- Data supplied:

>>>>>

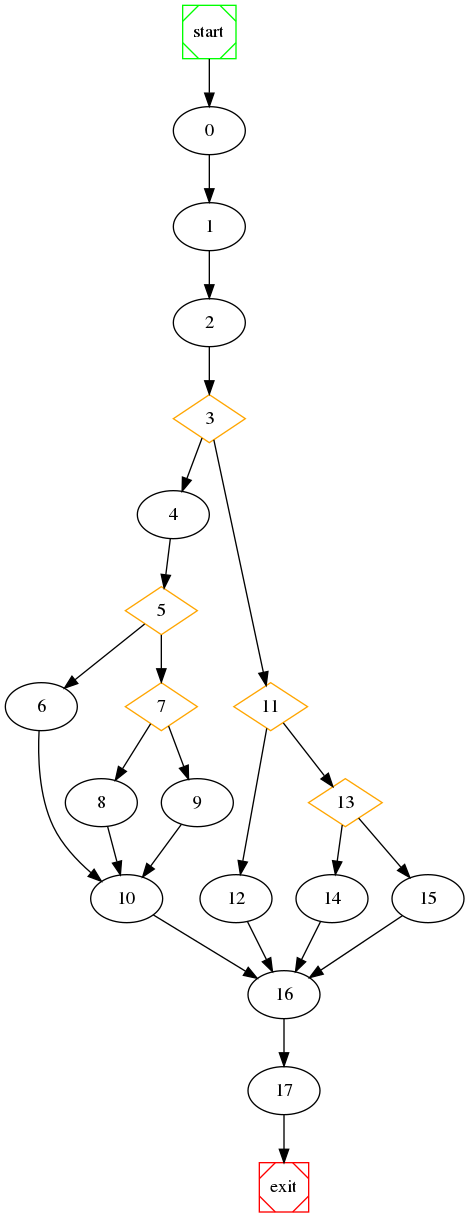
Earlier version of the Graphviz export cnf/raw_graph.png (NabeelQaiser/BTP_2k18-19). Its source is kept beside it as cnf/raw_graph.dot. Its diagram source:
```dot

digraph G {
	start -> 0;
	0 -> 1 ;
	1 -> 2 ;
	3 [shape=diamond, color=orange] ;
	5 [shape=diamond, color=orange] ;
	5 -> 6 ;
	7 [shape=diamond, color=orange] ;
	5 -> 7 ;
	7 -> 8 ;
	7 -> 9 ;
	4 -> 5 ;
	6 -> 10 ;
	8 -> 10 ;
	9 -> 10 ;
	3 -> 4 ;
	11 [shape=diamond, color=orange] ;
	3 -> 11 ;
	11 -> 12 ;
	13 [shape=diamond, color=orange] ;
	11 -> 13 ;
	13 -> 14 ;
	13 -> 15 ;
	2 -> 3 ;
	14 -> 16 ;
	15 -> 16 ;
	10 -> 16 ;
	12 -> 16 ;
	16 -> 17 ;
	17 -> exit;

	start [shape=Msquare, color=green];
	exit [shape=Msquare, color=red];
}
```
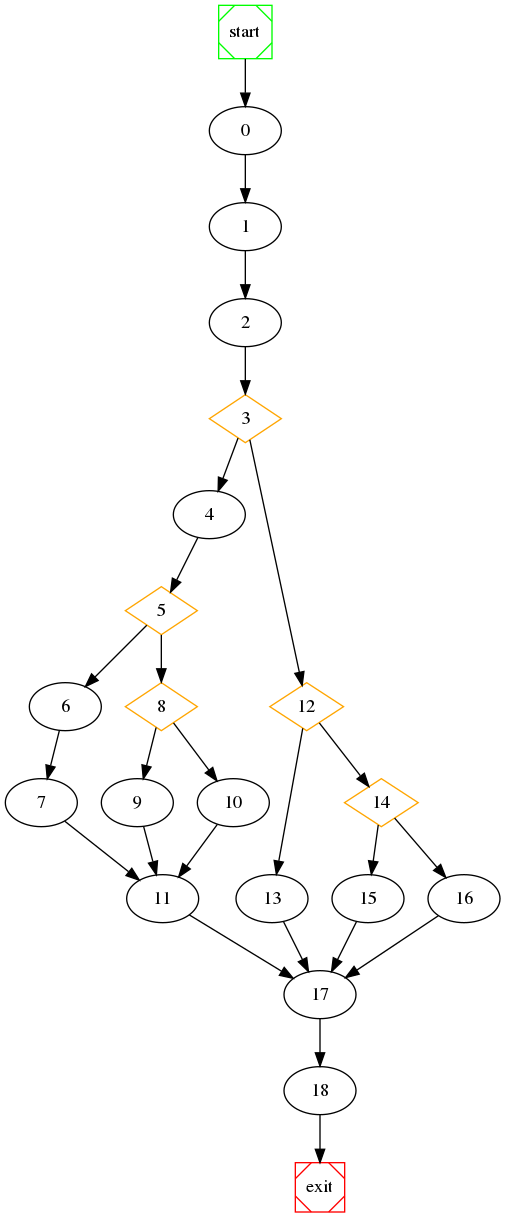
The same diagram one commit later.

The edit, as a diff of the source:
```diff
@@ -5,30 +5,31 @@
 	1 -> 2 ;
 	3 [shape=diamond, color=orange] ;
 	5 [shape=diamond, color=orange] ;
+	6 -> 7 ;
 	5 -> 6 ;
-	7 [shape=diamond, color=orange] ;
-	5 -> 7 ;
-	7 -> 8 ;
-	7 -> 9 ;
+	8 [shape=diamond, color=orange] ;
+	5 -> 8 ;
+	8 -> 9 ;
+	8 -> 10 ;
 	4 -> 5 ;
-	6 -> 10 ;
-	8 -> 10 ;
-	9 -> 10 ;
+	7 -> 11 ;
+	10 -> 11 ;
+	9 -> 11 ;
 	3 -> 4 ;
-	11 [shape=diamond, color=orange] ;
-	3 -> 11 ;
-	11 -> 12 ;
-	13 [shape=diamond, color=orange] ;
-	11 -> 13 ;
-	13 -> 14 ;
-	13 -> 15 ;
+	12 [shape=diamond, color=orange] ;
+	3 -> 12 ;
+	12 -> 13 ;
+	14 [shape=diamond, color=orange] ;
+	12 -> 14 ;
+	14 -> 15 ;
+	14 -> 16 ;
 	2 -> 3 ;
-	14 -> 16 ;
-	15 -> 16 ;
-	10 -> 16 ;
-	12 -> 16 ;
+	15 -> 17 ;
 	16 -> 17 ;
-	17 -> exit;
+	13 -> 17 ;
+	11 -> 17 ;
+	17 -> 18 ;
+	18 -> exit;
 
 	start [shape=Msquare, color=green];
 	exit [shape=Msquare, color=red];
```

<<<<<

- Work to be completed:
With the images omitted, repeat all the data word for word.

- Task response:
Earlier version of the Graphviz export cnf/raw_graph.png (NabeelQaiser/BTP_2k18-19). Its source is kept beside it as cnf/raw_graph.dot. Its diagram source:
```dot

digraph G {
	start -> 0;
	0 -> 1 ;
	1 -> 2 ;
	3 [shape=diamond, color=orange] ;
	5 [shape=diamond, color=orange] ;
	5 -> 6 ;
	7 [shape=diamond, color=orange] ;
	5 -> 7 ;
	7 -> 8 ;
	7 -> 9 ;
	4 -> 5 ;
	6 -> 10 ;
	8 -> 10 ;
	9 -> 10 ;
	3 -> 4 ;
	11 [shape=diamond, color=orange] ;
	3 -> 11 ;
	11 -> 12 ;
	13 [shape=diamond, color=orange] ;
	11 -> 13 ;
	13 -> 14 ;
	13 -> 15 ;
	2 -> 3 ;
	14 -> 16 ;
	15 -> 16 ;
	10 -> 16 ;
	12 -> 16 ;
	16 -> 17 ;
	17 -> exit;

	start [shape=Msquare, color=green];
	exit [shape=Msquare, color=red];
}
```
The same diagram one commit later.

The edit, as a diff of the source:
```diff
@@ -5,30 +5,31 @@
 	1 -> 2 ;
 	3 [shape=diamond, color=orange] ;
 	5 [shape=diamond, color=orange] ;
+	6 -> 7 ;
 	5 -> 6 ;
-	7 [shape=diamond, color=orange] ;
-	5 -> 7 ;
-	7 -> 8 ;
-	7 -> 9 ;
+	8 [shape=diamond, color=orange] ;
+	5 -> 8 ;
+	8 -> 9 ;
+	8 -> 10 ;
 	4 -> 5 ;
-	6 -> 10 ;
-	8 -> 10 ;
-	9 -> 10 ;
+	7 -> 11 ;
+	10 -> 11 ;
+	9 -> 11 ;
 	3 -> 4 ;
-	11 [shape=diamond, color=orange] ;
-	3 -> 11 ;
-	11 -> 12 ;
-	13 [shape=diamond, color=orange] ;
-	11 -> 13 ;
-	13 -> 14 ;
-	13 -> 15 ;
+	12 [shape=diamond, color=orange] ;
+	3 -> 12 ;
+	12 -> 13 ;
+	14 [shape=diamond, color=orange] ;
+	12 -> 14 ;
+	14 -> 15 ;
+	14 -> 16 ;
 	2 -> 3 ;
-	14 -> 16 ;
-	15 -> 16 ;
-	10 -> 16 ;
-	12 -> 16 ;
+	15 -> 17 ;
 	16 -> 17 ;
-	17 -> exit;
+	13 -> 17 ;
+	11 -> 17 ;
+	17 -> 18 ;
+	18 -> exit;
 
 	start [shape=Msquare, color=green];
 	exit [shape=Msquare, color=red];
```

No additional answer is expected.